[Data extracted from a collection]
>>>

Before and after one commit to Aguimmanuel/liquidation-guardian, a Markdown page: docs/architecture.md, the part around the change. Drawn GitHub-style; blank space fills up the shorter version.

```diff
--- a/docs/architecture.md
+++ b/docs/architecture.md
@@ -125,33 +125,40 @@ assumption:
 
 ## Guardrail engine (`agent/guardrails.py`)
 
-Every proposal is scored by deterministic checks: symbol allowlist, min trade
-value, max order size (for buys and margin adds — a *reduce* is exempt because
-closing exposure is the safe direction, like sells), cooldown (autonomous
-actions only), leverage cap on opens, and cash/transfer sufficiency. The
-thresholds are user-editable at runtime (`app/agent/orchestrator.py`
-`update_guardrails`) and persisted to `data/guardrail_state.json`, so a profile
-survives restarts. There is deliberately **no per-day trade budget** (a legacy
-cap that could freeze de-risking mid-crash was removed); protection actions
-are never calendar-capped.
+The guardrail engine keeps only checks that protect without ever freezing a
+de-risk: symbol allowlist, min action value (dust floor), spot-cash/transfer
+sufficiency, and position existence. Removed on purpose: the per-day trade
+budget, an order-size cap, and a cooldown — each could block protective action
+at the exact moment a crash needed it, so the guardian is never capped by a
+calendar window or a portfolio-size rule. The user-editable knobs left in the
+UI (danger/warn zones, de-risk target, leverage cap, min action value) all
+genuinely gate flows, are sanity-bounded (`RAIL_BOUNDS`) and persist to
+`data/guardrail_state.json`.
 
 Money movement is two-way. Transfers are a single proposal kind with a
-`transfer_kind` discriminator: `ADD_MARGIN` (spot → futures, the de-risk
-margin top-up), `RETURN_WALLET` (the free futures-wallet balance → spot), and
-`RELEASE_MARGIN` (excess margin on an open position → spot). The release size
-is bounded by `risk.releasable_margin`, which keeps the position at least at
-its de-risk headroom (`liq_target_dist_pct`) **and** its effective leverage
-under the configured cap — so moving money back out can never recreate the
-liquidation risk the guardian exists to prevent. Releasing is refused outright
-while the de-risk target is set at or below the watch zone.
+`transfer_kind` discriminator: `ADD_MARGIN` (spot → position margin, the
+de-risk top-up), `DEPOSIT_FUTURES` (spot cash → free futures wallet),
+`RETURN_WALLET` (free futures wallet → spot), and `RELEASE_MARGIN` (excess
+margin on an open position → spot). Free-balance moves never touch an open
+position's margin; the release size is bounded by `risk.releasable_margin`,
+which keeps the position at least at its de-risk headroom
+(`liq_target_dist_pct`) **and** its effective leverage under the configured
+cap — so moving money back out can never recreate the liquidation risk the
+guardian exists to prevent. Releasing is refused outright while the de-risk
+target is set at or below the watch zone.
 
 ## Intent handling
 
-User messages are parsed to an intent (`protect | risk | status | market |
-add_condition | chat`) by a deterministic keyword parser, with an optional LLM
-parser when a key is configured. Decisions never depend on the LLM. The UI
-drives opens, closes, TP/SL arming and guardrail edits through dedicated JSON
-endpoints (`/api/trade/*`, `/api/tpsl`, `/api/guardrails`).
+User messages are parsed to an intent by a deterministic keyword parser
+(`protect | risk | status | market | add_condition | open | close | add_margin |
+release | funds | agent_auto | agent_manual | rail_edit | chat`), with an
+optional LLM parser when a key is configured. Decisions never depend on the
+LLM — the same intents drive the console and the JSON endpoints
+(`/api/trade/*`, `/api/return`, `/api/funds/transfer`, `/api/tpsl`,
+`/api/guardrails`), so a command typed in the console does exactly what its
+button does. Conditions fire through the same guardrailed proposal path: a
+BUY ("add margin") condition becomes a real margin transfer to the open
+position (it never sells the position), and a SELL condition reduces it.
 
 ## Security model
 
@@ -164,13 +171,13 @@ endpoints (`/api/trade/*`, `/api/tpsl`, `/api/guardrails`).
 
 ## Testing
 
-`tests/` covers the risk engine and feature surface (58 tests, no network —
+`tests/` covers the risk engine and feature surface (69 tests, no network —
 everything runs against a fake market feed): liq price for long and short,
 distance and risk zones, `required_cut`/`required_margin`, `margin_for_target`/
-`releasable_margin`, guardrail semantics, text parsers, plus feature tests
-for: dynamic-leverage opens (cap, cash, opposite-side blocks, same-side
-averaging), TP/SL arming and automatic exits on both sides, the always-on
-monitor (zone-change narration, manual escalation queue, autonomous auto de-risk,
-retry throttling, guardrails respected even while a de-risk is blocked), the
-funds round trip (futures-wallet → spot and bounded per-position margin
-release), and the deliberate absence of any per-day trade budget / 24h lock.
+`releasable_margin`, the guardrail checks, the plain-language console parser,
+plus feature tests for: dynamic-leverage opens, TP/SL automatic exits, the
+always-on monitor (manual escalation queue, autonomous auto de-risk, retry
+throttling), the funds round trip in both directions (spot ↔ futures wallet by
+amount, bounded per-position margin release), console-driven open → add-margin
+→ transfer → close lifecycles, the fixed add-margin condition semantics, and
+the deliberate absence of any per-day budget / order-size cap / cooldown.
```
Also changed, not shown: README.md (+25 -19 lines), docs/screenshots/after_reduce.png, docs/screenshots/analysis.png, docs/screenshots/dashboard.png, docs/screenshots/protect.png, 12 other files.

<<<

Of the lines above, show those in which "console" appears.

Exercise output:
+LLM — the same intents drive the console and the JSON endpoints
+`/api/guardrails`), so a command typed in the console does exactly what its
+`releasable_margin`, the guardrail checks, the plain-language console parser,
+amount, bounded per-position margin release), console-driven open → add-margin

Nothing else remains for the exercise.